● **Source material**
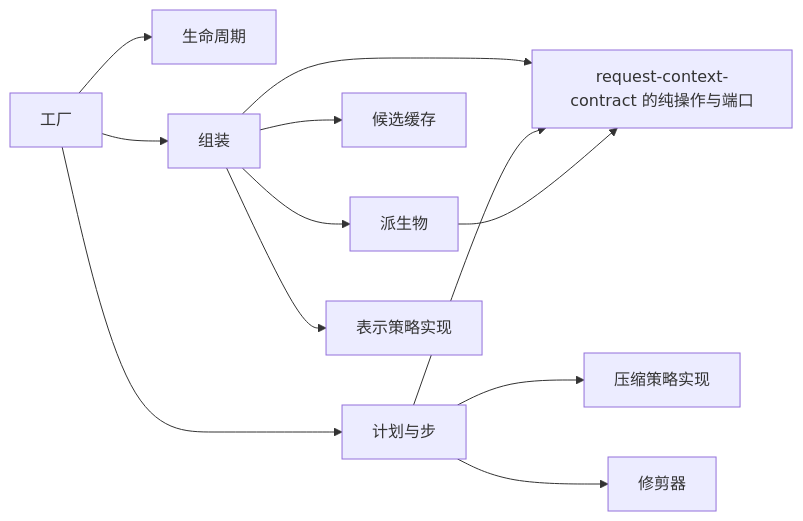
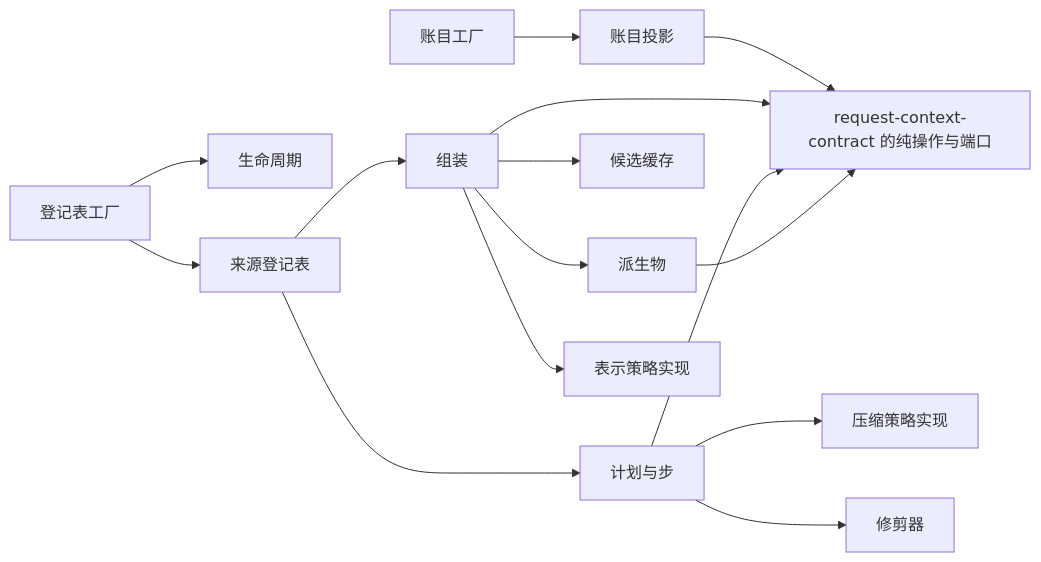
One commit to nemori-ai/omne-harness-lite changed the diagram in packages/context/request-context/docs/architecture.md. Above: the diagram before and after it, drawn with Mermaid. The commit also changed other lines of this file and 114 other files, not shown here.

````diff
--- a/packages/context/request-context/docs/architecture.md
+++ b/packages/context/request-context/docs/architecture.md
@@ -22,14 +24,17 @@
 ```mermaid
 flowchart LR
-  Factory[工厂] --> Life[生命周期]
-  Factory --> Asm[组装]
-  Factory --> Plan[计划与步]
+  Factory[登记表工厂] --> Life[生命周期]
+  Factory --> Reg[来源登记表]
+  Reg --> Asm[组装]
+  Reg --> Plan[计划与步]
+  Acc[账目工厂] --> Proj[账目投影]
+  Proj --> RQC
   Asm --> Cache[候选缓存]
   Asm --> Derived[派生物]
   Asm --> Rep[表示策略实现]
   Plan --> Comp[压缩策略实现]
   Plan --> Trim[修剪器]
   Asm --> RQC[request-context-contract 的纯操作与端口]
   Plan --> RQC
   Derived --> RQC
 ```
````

* * *

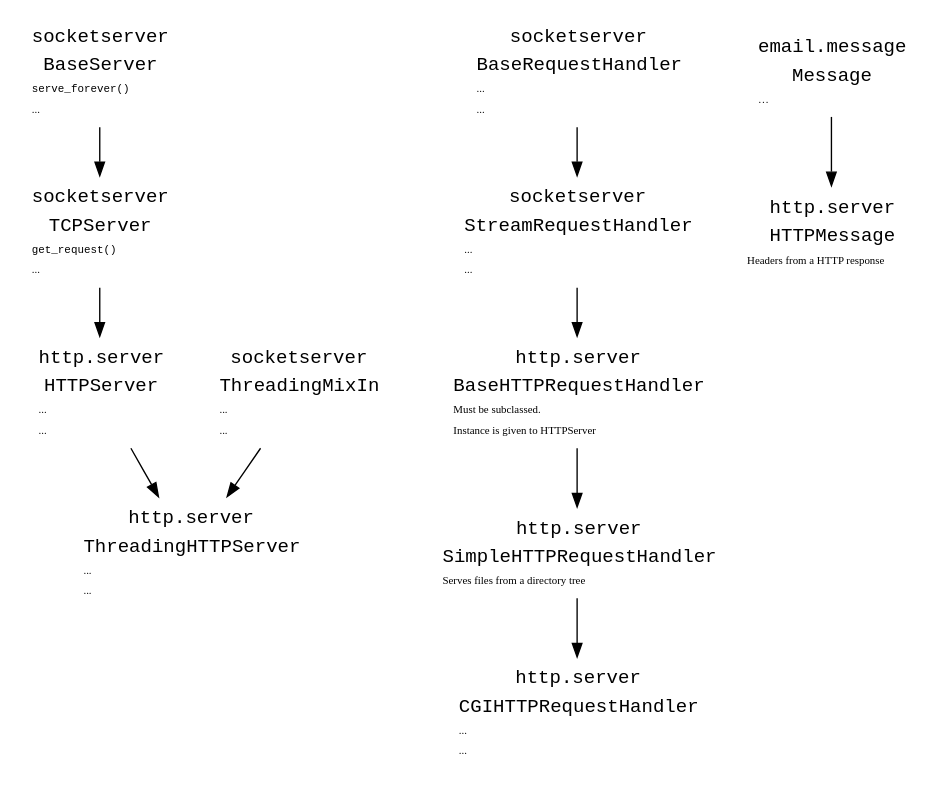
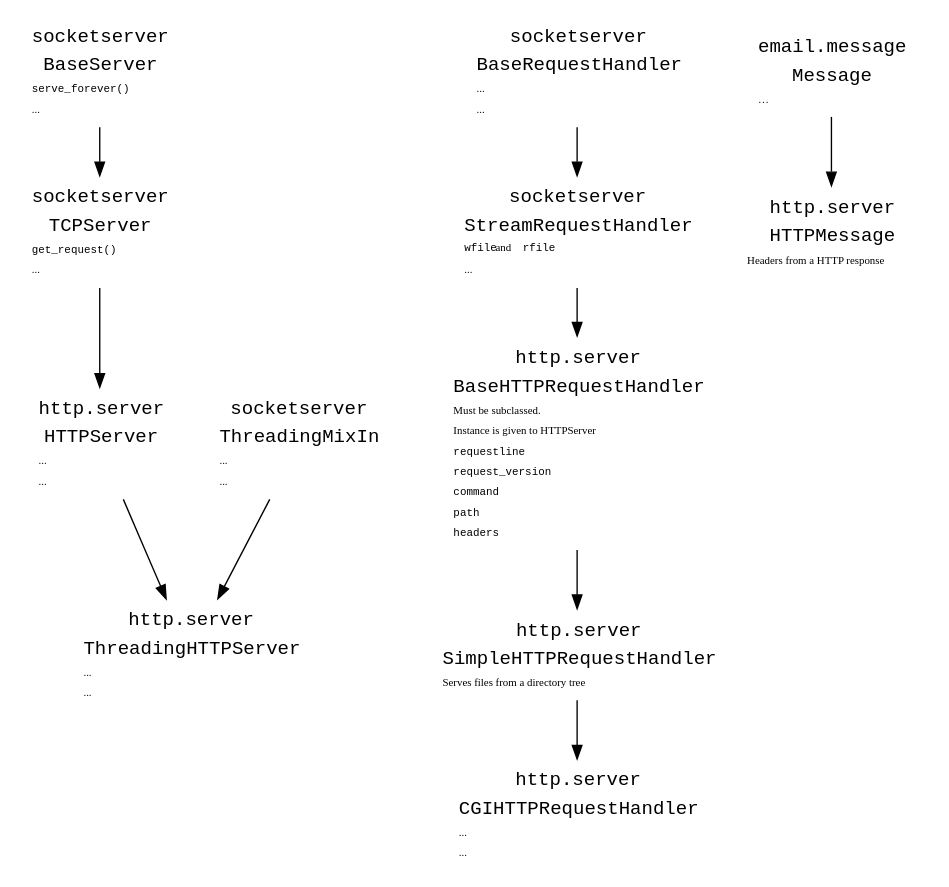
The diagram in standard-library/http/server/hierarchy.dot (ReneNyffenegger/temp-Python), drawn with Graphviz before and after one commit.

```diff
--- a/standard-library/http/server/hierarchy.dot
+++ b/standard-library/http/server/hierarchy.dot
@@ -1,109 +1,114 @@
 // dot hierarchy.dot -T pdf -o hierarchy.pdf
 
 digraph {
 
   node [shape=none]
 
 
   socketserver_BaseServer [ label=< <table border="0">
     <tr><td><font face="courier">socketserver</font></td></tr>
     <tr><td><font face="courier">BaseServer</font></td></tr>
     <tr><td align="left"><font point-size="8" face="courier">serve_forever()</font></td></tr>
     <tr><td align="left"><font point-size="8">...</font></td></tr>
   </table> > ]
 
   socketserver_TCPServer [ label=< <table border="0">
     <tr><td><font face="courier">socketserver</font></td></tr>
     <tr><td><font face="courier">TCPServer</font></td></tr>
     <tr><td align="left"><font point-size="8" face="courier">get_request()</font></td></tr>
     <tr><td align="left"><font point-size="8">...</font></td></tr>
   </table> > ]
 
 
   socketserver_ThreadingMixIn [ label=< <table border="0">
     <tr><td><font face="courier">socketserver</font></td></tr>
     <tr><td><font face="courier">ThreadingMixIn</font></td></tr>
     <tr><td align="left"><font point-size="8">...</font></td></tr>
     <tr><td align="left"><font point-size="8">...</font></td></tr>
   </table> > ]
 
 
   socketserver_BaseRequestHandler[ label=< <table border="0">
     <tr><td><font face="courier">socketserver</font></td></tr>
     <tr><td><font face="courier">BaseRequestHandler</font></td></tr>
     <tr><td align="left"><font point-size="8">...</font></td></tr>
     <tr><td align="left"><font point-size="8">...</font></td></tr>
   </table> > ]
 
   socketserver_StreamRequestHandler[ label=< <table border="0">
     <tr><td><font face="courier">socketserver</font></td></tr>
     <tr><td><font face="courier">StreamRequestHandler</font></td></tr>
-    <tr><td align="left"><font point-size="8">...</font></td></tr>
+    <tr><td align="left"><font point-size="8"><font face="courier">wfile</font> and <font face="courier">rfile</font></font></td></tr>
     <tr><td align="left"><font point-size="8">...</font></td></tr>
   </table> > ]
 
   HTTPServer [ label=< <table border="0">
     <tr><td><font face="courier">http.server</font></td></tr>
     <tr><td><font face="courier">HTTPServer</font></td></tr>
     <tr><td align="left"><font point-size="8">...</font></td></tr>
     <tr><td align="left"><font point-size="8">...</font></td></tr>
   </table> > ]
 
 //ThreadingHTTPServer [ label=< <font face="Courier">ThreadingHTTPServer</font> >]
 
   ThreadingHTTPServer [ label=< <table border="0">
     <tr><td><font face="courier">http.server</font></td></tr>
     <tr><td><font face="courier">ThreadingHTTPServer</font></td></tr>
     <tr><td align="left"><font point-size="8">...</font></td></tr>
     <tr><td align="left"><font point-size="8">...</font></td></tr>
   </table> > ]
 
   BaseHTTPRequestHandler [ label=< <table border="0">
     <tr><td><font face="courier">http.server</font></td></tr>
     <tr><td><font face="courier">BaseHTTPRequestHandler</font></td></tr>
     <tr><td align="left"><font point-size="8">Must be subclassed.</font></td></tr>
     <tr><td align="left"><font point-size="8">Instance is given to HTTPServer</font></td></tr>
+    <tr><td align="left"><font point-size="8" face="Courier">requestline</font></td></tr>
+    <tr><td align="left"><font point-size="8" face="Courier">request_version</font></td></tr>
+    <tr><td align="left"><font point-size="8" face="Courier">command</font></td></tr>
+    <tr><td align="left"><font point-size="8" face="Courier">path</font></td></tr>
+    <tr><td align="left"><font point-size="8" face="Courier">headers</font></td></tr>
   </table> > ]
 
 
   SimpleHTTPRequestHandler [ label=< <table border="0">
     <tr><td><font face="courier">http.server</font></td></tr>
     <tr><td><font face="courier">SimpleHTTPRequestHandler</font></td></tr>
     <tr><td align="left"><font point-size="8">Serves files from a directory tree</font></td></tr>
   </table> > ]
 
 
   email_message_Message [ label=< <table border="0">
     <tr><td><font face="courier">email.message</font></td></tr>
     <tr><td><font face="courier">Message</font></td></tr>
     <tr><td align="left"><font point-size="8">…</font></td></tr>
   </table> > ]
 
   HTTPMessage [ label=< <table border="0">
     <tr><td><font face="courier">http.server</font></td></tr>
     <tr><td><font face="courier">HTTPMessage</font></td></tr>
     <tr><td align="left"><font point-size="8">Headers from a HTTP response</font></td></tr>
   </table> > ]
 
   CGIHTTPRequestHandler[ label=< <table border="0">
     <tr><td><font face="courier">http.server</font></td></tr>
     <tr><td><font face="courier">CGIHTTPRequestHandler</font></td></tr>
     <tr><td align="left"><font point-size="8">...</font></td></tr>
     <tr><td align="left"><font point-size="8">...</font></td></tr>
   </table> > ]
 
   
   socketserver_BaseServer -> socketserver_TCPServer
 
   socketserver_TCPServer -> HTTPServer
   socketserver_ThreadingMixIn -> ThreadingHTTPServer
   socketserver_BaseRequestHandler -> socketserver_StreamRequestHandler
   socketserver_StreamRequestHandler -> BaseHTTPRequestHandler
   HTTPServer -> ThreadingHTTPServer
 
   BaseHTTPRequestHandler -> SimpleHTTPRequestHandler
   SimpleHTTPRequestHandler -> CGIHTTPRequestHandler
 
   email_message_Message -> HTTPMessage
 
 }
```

--

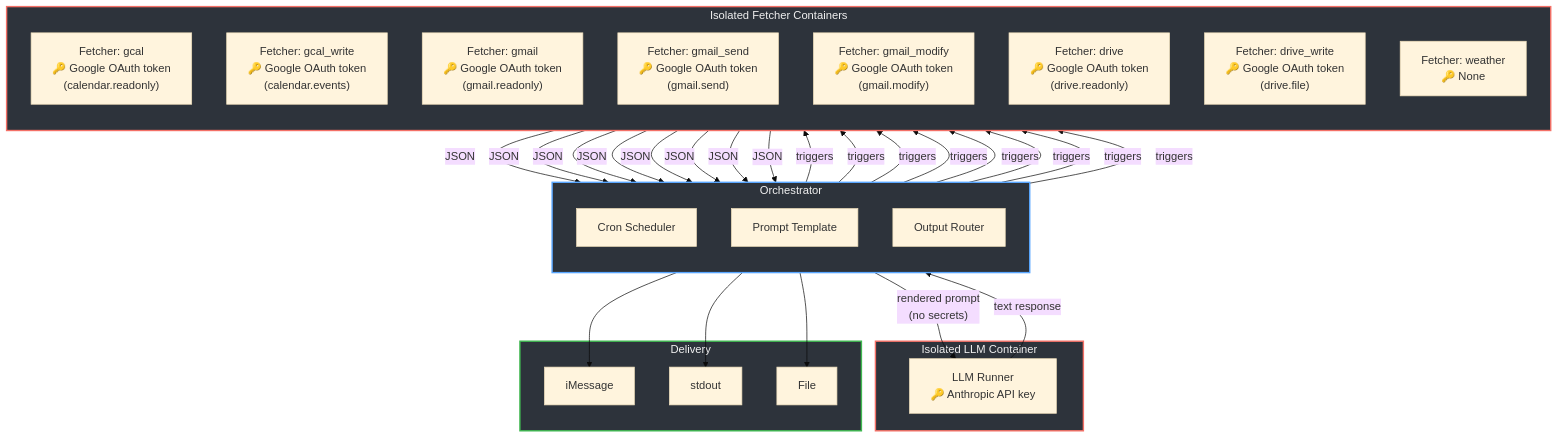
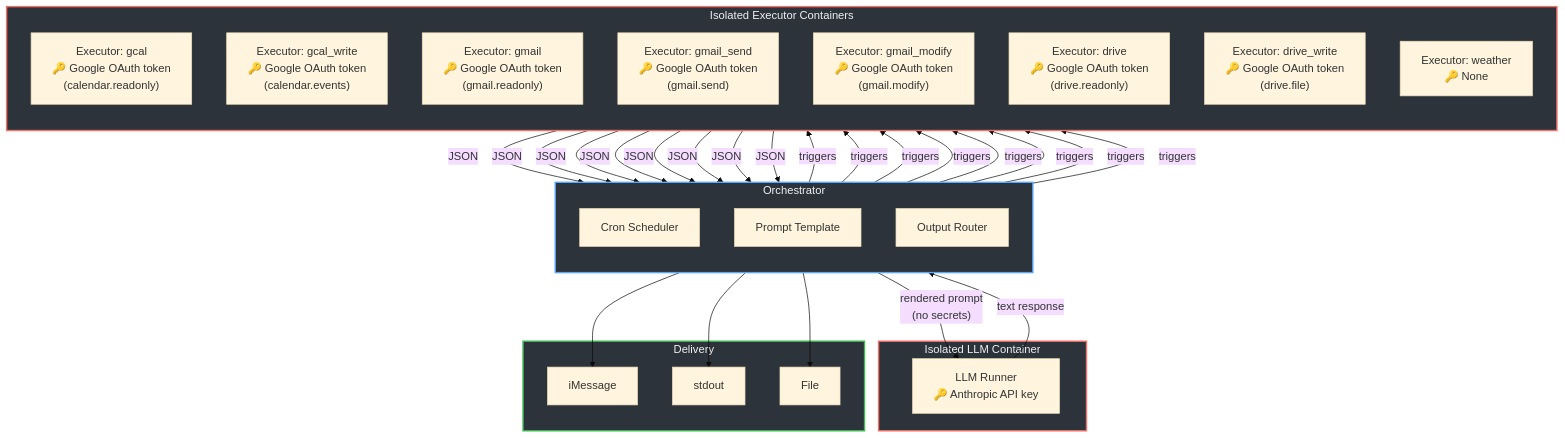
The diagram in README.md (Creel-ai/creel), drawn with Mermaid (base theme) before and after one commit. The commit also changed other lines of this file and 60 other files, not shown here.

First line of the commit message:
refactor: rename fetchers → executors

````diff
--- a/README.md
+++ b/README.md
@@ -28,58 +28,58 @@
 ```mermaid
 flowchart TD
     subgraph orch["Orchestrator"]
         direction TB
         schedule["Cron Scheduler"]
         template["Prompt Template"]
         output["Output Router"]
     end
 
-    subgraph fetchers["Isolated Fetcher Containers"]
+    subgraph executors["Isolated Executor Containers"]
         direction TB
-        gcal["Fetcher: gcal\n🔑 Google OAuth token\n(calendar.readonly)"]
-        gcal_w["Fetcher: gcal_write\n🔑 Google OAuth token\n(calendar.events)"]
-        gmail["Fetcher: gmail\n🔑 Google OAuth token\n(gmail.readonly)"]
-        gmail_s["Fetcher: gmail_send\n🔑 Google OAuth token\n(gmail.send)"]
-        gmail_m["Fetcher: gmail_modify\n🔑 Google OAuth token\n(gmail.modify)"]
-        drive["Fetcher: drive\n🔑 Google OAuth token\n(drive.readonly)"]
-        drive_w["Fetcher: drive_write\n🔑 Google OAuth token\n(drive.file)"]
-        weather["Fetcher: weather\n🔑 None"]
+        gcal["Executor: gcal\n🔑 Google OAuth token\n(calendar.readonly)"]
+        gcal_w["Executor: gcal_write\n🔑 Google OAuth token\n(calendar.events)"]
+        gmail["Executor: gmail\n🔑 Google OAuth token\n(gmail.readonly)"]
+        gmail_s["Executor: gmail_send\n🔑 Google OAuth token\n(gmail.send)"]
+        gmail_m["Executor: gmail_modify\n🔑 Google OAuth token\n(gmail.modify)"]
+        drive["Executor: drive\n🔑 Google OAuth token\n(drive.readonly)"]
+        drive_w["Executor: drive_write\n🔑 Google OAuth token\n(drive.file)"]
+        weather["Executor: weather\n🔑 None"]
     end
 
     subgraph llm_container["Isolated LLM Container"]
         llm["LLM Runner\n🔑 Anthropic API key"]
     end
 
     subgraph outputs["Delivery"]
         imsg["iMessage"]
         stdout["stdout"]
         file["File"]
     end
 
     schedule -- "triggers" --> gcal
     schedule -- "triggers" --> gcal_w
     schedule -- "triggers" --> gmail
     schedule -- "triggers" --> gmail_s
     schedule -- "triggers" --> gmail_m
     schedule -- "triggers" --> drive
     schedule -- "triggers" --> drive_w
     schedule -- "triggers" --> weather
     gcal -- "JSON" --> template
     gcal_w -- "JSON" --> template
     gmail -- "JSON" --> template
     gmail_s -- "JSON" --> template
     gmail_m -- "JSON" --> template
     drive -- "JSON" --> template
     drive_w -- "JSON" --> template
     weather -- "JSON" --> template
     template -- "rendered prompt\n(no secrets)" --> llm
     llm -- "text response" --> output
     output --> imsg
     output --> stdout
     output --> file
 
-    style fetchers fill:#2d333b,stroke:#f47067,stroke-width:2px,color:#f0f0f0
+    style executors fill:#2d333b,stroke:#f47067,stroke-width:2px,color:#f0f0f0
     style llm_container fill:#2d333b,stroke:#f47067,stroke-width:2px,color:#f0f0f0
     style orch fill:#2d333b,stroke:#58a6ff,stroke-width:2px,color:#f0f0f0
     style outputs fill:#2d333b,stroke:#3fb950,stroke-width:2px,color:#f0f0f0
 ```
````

● **What the task asks**
Could you copy each line of the material that holds "width"?

● **Worked solution**
-    style fetchers fill:#2d333b,stroke:#f47067,stroke-width:2px,color:#f0f0f0
+    style executors fill:#2d333b,stroke:#f47067,stroke-width:2px,color:#f0f0f0
     style llm_container fill:#2d333b,stroke:#f47067,stroke-width:2px,color:#f0f0f0
     style orch fill:#2d333b,stroke:#58a6ff,stroke-width:2px,color:#f0f0f0
     style outputs fill:#2d333b,stroke:#3fb950,stroke-width:2px,color:#f0f0f0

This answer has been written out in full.